English Class Prep
I’ve been teaching English at the local high school for several months now. I teach there twice a week, and each class is scheduled for two hours. Two hours is a long time to stand in front of a classroom. I prepare my lessons at the beginning of each week and, at this point, I’ve become pretty good at creating substantial and engaging lessons that fill the time allotted.
So, one Monday, I sat down to plan my lesson. According to my twenty year old textbook, I was supposed to teach my students how to describe objects in detail. I knew that I had to find something for the class to write descriptions about. I found some things, but being unsatisfied with them, I decided I had a better idea.
So I went to class with nothing. I taught the required vocabulary to my students – simple adjectives that they could use to describe things, how to construct descriptive sentences, etc. We practiced the new vocab and I answered their questions, and then I divided them into groups for an exercise.
“Describe me, and when you’re finished, you’ll present your descriptions to the class,” I told them. This way, I thought, I could teach them anatomical vocabulary too. How innovative, I thought at the time. The students set to work.
Madagascar, Where Tact Does Not Exist
The first question I got was, “How do you say, ‘Wes has darkness under his eyes?’” I was a little surprised, but I had asked them to describe me, so it was a fair question and I translated for them. I was expecting things like, “Wes is wearing jeans,” or “Wes has blue eyes.” It was not to be so.
The thing is, I had miscalculated when creating what I thought was an effective exercise. Arriving here at my site last year, I learned quickly that the Malagasy have absolutely no tact. None. If you have a zit on your face, they’ll let you know. An absolute stranger will tell you so. If there is anything whatsoever that you can be criticized for, you’re going to hear about it. It’s the Malagasy truth bomb. So, what I had done was given a class of teenagers a carte blanche to ridicule my appearance.
This realization made me uneasy. I observed the students. They were staring at me, whispering to each other, giggling, and writing. I had placed myself in front of the class for their inspection, and now in my unease I struggled to appear casual. I may have tried too hard, possibly putting my arms akimbo and leaning against the blackboard with my foot up against the wall. I felt like a guilty person trying to appear innocent.
Eventually it was time for them to present their descriptions of me. I had made a mistake that I couldn’t take it back.
The first description wasn't bad, but it was just the calm before the storm.
“Mr. Wes is not tall, but not short. He is not strong, but not weak. He is not big, but not skinny.” Apparently I am entirely average.

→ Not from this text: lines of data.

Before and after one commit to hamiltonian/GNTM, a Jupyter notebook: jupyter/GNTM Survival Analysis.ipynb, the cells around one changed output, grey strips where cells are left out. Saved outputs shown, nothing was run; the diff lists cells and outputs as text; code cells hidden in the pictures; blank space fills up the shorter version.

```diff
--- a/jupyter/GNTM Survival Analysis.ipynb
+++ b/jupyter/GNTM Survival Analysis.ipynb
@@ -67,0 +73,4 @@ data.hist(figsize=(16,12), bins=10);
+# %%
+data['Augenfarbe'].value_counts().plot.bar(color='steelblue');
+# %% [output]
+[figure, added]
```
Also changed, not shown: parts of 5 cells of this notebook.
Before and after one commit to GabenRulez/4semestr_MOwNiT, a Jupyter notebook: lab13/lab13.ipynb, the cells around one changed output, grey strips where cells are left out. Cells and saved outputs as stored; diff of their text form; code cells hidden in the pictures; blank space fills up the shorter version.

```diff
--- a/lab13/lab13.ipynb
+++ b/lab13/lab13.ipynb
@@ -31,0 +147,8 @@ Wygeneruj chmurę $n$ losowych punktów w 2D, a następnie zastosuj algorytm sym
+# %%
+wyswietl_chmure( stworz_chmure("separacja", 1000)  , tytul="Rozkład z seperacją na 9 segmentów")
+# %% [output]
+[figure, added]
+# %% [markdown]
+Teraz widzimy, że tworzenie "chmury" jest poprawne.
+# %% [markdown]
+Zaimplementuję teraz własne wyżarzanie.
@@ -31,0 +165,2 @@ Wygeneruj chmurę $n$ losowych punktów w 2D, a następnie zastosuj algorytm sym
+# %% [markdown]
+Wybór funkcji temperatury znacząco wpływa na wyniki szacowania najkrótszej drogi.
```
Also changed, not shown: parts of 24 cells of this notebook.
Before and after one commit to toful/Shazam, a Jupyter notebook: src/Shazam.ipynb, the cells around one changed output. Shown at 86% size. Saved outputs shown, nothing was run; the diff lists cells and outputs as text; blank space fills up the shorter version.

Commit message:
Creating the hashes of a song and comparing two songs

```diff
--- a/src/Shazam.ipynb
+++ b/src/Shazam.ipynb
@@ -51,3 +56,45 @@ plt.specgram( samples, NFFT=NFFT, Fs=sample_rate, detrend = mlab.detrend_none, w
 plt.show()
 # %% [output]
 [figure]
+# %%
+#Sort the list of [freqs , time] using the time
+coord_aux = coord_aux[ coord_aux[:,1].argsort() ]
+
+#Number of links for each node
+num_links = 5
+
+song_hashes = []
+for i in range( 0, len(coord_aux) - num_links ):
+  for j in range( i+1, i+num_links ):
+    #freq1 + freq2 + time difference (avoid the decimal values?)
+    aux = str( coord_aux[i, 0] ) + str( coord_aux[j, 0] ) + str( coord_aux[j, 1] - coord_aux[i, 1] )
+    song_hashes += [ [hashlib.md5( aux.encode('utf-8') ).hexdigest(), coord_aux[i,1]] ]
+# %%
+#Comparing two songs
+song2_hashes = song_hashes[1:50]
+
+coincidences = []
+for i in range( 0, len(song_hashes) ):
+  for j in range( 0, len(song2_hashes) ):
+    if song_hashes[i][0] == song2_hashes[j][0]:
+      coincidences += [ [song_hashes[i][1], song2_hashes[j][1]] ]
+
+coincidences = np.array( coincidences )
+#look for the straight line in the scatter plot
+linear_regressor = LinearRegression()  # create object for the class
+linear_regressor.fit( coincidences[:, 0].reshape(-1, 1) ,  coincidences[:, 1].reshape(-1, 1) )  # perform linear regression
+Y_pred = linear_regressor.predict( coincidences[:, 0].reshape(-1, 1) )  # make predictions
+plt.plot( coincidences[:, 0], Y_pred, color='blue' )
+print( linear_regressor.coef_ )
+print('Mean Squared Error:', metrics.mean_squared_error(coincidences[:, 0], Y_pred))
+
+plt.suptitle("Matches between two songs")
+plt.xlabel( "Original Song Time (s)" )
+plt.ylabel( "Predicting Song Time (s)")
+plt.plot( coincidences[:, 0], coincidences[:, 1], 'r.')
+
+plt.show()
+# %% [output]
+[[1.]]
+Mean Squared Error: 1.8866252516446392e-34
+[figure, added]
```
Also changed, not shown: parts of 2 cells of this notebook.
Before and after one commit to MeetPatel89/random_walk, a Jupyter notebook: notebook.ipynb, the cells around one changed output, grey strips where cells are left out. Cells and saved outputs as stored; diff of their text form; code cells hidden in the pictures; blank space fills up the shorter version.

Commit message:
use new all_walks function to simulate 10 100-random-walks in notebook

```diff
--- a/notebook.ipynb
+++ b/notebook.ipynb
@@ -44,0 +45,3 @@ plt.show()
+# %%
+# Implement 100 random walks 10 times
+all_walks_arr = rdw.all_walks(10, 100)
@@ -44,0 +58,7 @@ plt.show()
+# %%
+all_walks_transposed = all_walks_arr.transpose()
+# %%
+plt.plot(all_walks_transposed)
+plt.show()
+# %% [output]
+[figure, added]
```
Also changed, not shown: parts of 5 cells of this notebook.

Ok, whatever.
“Mr. Wes has white hair, red skin, and grey eyes.” Am I a demon?
“Mr. Wes has a long nose, little eyes, and smooth skin.” Uh, thanks.
“Mr. Wes has big teeth.” How about I bite you with them??
“Mr. Wes has bags under his eyes. He is tired.” I can’t imagine why.
The Malagasy Cultural School of Hard Knocks
The roast went on. There were naturally brownnosers who showered me with complements, but I saw through their flattery. I secretly paid attention only to the critical descriptions. An insult holds more truth than a complement.
As I continued to receive my students’ critiques, I was reminded of a similar situation during my adolescence. It was Thanksgiving, and my family had sat down for dinner. My step grandfather, who was at an age where all tact and sensitivity have been thrown out the window, stared at my face from across the table, and said, “What’s wrong with your face?” He was referring to the acne I suffered as a teenager, and I was horrified. Everybody at the table became silent and stared at their plates. I wanted to die. If I remember correctly, my mom came to my rescue and changed the subject.
This time around, I didn’t have my mom there to protect my self-esteem, but that’s not necessary anymore. I’m less impressionable at 30 years old than I was at 16. If you can desensitize yourself to people’s critiques of your appearance, it’s actually interesting to see how people perceive you. Especially people from a different culture.
A friend back home once told me that everybody has a skewed self-image. I think this is true. That’s why we tend to be susceptible to other people’s comments about our appearance. We don’t really know how we appear to others because we see ourselves all the time. I believe that my class gave me a balanced and unbiased description of my appearance. I am a long-nosed devil with big teeth who is tired. This is not an insult. I already know that my nose is long, that I was sunburnt at that time, that my teeth are somewhat bovine, and that the bags under my eyes and my perma-frown make me look constantly fatigued. I was not insulted… just unprepared to receive pure truth. As an American, I’m not used to this.
I used to blame the Malagasy for their truth bombs. I thought they were insensitive and rude. But now, after that class, I feel differently. Wouldn’t you prefer truth over flattery or sugarcoated critiques? Their intention is not to insult. It’s just to tell you something, to start a conversation, or to laugh about something. It’s a part of their culture that you have to embrace. I do. I drop my own truth bombs now. If someone drops a truth bomb on me, I immediately return the favor. “Oh, I have a zit on my face? Do you know that you eat like an animal?” Then we laugh and talk. Truth bombs are great icebreakers here.